* **Recorded information**
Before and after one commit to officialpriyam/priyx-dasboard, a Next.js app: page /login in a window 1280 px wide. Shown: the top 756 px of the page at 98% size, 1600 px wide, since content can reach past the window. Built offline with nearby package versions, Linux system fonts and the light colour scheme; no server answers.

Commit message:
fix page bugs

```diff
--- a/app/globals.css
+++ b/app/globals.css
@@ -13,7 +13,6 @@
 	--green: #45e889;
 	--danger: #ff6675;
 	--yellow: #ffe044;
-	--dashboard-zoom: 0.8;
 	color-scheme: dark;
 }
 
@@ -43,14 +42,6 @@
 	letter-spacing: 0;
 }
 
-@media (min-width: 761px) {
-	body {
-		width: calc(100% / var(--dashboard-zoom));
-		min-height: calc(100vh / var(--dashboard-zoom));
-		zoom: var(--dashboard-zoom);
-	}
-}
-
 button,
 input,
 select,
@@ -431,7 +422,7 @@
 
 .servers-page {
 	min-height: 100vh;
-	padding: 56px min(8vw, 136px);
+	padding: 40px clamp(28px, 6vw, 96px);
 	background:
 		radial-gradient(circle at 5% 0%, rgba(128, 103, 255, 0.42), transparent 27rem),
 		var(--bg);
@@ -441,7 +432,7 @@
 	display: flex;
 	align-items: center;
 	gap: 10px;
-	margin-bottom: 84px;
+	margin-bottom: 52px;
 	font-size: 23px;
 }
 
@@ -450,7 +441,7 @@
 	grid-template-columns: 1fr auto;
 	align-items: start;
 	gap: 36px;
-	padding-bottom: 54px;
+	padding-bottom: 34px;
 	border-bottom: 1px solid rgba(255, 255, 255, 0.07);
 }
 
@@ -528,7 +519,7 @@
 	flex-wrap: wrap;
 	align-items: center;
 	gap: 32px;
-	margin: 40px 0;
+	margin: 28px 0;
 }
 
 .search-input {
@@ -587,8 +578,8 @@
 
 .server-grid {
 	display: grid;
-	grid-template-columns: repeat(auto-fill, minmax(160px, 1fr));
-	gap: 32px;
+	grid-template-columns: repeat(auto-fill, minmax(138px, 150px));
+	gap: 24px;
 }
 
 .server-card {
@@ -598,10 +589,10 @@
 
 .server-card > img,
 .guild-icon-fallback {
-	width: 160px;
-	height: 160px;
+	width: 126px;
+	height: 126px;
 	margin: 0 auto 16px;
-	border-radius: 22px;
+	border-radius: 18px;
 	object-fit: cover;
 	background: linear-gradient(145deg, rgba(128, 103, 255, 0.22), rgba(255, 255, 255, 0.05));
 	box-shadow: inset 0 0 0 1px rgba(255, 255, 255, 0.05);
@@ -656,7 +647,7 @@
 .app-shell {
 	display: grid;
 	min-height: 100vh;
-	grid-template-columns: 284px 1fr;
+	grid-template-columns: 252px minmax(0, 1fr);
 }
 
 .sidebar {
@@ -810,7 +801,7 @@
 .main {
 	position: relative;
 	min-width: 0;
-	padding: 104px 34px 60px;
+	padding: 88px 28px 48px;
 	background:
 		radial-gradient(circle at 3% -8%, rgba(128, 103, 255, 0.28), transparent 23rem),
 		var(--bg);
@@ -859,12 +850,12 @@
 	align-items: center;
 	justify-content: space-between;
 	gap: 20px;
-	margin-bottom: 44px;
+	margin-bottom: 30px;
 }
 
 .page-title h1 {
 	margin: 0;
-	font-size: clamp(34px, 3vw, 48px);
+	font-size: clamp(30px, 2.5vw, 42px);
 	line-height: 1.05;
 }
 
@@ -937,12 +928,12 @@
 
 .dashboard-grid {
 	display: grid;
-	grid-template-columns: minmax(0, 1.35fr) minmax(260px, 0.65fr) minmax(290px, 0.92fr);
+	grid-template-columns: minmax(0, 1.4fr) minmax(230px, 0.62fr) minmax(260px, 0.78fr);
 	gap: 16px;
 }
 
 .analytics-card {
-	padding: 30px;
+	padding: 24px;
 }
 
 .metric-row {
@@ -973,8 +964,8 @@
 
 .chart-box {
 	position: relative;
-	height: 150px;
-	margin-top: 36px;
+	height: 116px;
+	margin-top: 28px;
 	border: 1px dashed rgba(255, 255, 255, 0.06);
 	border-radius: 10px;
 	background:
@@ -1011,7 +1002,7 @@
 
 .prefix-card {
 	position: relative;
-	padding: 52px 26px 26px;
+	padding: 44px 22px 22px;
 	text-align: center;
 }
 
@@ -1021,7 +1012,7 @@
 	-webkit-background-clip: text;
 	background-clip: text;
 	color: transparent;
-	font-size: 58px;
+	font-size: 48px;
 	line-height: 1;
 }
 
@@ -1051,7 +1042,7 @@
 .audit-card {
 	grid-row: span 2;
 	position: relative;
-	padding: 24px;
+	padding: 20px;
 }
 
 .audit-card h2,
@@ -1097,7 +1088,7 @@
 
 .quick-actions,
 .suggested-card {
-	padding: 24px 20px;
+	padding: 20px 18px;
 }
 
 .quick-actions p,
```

* **Requirement**
Lines containing the word "gradient": how many are there in the data above? Reply with only that number.

* **Exercise solution**
3